◆ TASK OBJECTIVE:
The required result is every line of the records that includes "Also".

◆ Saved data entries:
—————

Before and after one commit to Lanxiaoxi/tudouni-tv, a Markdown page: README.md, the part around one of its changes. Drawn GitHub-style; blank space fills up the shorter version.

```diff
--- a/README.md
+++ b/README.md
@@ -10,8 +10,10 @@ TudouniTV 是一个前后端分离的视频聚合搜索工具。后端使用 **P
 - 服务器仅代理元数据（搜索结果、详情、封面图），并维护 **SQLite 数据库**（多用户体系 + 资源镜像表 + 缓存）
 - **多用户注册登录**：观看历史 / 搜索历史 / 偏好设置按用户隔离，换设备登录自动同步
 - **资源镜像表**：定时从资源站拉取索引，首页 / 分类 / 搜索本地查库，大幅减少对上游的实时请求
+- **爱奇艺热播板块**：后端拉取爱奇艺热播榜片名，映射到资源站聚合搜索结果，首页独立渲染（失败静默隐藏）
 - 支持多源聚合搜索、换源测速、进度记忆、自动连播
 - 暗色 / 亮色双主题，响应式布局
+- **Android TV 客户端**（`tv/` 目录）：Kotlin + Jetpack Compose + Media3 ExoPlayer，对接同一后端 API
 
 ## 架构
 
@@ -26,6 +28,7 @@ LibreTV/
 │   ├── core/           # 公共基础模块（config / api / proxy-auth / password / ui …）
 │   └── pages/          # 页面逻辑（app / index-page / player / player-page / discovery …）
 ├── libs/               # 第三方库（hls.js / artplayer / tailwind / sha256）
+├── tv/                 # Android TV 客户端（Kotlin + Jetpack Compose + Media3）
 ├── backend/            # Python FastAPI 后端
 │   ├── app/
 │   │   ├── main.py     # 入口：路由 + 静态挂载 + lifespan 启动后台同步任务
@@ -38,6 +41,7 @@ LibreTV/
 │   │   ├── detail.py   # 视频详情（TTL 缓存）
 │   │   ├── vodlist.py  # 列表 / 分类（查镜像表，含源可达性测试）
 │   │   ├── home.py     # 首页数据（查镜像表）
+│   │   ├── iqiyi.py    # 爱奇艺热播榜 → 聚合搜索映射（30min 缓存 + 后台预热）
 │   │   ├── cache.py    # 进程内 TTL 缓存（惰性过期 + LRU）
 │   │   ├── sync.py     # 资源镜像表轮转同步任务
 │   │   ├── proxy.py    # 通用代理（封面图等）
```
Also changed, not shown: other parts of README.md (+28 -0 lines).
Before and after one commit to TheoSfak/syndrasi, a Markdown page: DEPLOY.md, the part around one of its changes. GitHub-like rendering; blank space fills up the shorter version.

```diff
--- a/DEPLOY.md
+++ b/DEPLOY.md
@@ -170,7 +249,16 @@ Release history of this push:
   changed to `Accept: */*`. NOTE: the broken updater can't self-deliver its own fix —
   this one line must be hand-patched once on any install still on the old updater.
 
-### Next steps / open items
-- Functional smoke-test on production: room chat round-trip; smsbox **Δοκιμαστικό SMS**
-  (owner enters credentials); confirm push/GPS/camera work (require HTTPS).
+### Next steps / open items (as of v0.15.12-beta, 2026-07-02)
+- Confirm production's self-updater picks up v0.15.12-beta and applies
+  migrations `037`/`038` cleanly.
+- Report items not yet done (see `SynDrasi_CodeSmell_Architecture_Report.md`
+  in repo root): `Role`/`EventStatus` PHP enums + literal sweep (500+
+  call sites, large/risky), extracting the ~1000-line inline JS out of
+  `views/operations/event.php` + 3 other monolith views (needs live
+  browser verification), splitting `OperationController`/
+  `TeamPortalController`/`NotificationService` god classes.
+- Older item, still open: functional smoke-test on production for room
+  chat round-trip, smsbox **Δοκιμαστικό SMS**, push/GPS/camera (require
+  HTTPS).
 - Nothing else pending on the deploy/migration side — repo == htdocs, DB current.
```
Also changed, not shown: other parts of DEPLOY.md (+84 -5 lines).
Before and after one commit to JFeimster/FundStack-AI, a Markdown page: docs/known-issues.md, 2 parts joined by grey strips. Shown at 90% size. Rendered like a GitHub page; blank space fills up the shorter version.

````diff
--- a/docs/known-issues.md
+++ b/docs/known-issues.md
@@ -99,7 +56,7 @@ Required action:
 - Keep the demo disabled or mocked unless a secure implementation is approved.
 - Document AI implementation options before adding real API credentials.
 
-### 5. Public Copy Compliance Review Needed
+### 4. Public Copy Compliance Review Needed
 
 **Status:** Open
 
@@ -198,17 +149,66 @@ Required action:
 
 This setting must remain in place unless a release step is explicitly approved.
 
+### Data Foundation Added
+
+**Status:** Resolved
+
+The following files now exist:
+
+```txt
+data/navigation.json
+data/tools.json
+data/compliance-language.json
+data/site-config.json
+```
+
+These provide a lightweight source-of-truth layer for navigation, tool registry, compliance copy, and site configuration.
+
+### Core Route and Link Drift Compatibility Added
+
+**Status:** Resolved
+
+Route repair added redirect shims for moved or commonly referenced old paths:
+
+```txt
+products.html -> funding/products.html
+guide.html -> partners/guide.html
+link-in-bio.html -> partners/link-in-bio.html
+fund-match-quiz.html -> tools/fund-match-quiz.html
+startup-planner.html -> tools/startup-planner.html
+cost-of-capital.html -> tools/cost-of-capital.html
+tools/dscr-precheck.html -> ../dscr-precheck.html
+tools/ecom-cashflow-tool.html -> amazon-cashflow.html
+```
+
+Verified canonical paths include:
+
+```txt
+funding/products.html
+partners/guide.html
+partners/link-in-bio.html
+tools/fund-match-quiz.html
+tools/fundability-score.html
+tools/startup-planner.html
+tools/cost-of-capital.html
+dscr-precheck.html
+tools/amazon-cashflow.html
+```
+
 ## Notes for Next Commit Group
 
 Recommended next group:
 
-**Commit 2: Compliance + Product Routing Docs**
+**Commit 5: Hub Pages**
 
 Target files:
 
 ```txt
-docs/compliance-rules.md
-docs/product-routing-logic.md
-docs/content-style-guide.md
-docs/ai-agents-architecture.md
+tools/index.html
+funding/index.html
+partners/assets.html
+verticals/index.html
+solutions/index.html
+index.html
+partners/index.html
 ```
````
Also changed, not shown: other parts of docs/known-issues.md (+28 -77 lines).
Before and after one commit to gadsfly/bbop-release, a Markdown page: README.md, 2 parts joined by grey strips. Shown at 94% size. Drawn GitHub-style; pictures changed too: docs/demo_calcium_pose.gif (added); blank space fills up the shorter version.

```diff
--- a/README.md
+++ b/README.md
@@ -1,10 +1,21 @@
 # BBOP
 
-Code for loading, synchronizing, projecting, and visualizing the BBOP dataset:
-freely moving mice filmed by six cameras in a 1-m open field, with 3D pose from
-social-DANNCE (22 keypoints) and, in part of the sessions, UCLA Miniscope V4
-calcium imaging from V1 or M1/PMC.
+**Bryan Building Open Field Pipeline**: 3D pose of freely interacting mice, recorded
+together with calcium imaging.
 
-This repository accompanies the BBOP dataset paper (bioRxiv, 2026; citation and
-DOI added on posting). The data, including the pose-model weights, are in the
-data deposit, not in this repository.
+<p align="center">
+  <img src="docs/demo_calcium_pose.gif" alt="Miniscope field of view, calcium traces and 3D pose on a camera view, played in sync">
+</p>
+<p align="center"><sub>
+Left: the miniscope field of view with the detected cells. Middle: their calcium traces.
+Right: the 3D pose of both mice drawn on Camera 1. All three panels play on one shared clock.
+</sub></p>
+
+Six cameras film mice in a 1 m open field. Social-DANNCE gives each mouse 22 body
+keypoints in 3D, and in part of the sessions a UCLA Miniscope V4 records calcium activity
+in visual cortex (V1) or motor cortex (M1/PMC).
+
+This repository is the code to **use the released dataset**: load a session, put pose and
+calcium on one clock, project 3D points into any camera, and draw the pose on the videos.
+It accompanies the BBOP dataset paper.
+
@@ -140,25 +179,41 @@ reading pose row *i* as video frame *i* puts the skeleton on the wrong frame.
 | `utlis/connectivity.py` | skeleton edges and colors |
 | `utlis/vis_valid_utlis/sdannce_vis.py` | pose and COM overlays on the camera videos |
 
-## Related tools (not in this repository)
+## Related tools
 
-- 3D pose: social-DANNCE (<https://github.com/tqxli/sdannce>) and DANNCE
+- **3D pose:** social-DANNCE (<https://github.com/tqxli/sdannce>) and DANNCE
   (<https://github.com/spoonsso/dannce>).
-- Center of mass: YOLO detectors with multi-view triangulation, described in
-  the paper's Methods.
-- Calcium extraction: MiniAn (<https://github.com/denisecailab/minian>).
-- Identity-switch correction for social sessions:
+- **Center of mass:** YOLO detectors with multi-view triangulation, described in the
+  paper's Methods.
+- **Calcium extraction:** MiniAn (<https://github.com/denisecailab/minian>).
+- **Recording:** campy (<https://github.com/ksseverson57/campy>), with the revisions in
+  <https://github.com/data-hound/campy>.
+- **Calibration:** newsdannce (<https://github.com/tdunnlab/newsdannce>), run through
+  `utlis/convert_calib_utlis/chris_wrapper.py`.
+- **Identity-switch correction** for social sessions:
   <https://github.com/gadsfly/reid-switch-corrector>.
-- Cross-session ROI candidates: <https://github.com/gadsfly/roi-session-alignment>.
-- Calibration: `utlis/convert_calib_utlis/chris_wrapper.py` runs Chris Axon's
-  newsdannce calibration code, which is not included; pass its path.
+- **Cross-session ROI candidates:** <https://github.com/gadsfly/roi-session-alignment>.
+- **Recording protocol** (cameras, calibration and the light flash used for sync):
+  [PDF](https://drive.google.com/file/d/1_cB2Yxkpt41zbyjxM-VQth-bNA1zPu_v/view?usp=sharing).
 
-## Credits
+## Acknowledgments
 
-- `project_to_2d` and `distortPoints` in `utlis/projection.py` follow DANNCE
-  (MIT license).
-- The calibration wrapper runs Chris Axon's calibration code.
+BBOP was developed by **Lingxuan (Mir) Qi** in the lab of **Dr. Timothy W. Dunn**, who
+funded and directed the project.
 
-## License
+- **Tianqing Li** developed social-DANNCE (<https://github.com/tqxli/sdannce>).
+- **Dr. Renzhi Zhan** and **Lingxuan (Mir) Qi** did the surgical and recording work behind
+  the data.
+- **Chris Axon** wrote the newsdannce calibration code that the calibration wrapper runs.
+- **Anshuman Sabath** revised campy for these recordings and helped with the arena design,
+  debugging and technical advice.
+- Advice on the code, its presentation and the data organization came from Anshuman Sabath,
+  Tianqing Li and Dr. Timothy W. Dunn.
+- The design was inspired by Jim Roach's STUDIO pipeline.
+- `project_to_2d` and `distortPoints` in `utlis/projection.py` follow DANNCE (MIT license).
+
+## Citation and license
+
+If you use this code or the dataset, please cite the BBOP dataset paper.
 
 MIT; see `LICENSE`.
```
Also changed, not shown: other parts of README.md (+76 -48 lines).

—————

◆ EXERCISE RESPONSE:
Also changed, not shown: other parts of README.md (+28 -0 lines).
Also changed, not shown: other parts of DEPLOY.md (+84 -5 lines).
Also changed, not shown: other parts of docs/known-issues.md (+28 -77 lines).
Also changed, not shown: other parts of README.md (+76 -48 lines).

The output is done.